- Opening Delimiter -
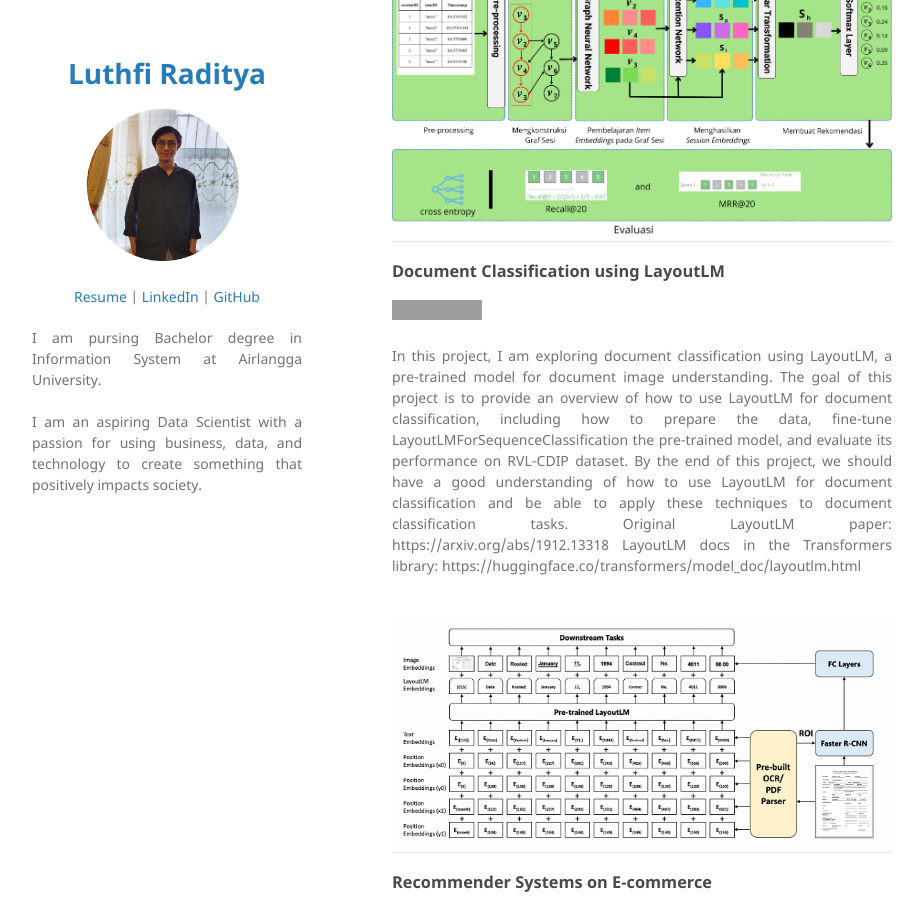
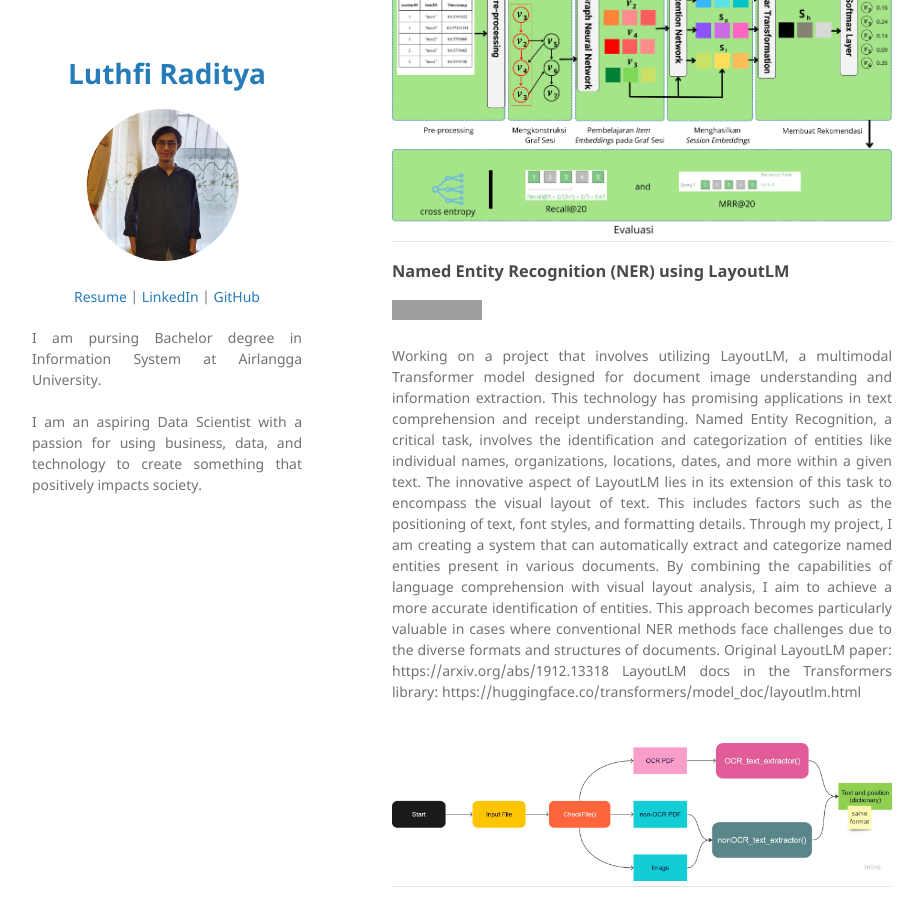
Before and after one commit to luthfiraditya/luthfiraditya.github.io, a Jekyll site: the page built from index.md, in a window 1280 px wide and 900 px high, scrolled down 649 px. Shown: the whole window, without its empty margins (178-1102 px from the left). Built offline with Jekyll 4.4.1, drawn with Linux system fonts in a browser that asks for light colours; our own code applies the rules of GitHub Pages for plain Markdown files; grey boxes are pictures that could not be loaded.

Commit message:
add NER content

```diff
--- a/index.md
+++ b/index.md
@@ -13,6 +13,27 @@ The research encompasses several stages, including data pre-processing, session
 </div>
 <br>
 <center><img src="images/metode_penelitian.png"/></center>
+
+---
+
+### Named Entity Recognition (NER) using LayoutLM
+
+[![View on GitHub](https://img.shields.io/badge/GitHub-View_on_GitHub-blue?logo=GitHub)](https://github.com/luthfiraditya/LayoutLM-Document-Classification)
+
+
+<div style="text-align: justify">
+Working on a project that involves utilizing LayoutLM, a multimodal Transformer model designed for document image understanding and information extraction. This technology has promising applications in text comprehension and receipt understanding. Named Entity Recognition, a critical task, involves the identification and categorization of entities like individual names, organizations, locations, dates, and more within a given text. The innovative aspect of LayoutLM lies in its extension of this task to encompass the visual layout of text. This includes factors such as the positioning of text, font styles, and formatting details. Through my project, I am creating a system that can automatically extract and categorize named entities present in various documents. By combining the capabilities of language comprehension with visual layout analysis, I aim to achieve a more accurate identification of entities. This approach becomes particularly valuable in cases where conventional NER methods face challenges due to the diverse formats and structures of documents.
+
+
+Original LayoutLM paper: https://arxiv.org/abs/1912.13318
+
+LayoutLM docs in the Transformers library: https://huggingface.co/transformers/model_doc/layoutlm.html
+</div>
+<br>
+<center><img src="images/schema.jpg"/></center>
+
+
+---
 
 ---
 
```
Also changed, not shown: images/schema.jpg (added).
- Closing Delimiter -
* [What you have to do]
Print the preceding material over again exactly. Please leave the pictures out.

* [Answer space]
Before and after one commit to luthfiraditya/luthfiraditya.github.io, a Jekyll site: the page built from index.md, in a window 1280 px wide and 900 px high, scrolled down 649 px. Shown: the whole window, without its empty margins (178-1102 px from the left). Built offline with Jekyll 4.4.1, drawn with Linux system fonts in a browser that asks for light colours; our own code applies the rules of GitHub Pages for plain Markdown files; grey boxes are pictures that could not be loaded.

Commit message:
add NER content

```diff
--- a/index.md
+++ b/index.md
@@ -13,6 +13,27 @@ The research encompasses several stages, including data pre-processing, session
 </div>
 <br>
 <center><img src="images/metode_penelitian.png"/></center>
+
+---
+
+### Named Entity Recognition (NER) using LayoutLM
+
+[![View on GitHub](https://img.shields.io/badge/GitHub-View_on_GitHub-blue?logo=GitHub)](https://github.com/luthfiraditya/LayoutLM-Document-Classification)
+
+
+<div style="text-align: justify">
+Working on a project that involves utilizing LayoutLM, a multimodal Transformer model designed for document image understanding and information extraction. This technology has promising applications in text comprehension and receipt understanding. Named Entity Recognition, a critical task, involves the identification and categorization of entities like individual names, organizations, locations, dates, and more within a given text. The innovative aspect of LayoutLM lies in its extension of this task to encompass the visual layout of text. This includes factors such as the positioning of text, font styles, and formatting details. Through my project, I am creating a system that can automatically extract and categorize named entities present in various documents. By combining the capabilities of language comprehension with visual layout analysis, I aim to achieve a more accurate identification of entities. This approach becomes particularly valuable in cases where conventional NER methods face challenges due to the diverse formats and structures of documents.
+
+
+Original LayoutLM paper: https://arxiv.org/abs/1912.13318
+
+LayoutLM docs in the Transformers library: https://huggingface.co/transformers/model_doc/layoutlm.html
+</div>
+<br>
+<center><img src="images/schema.jpg"/></center>
+
+
+---
 
 ---
 
```
Also changed, not shown: images/schema.jpg (added).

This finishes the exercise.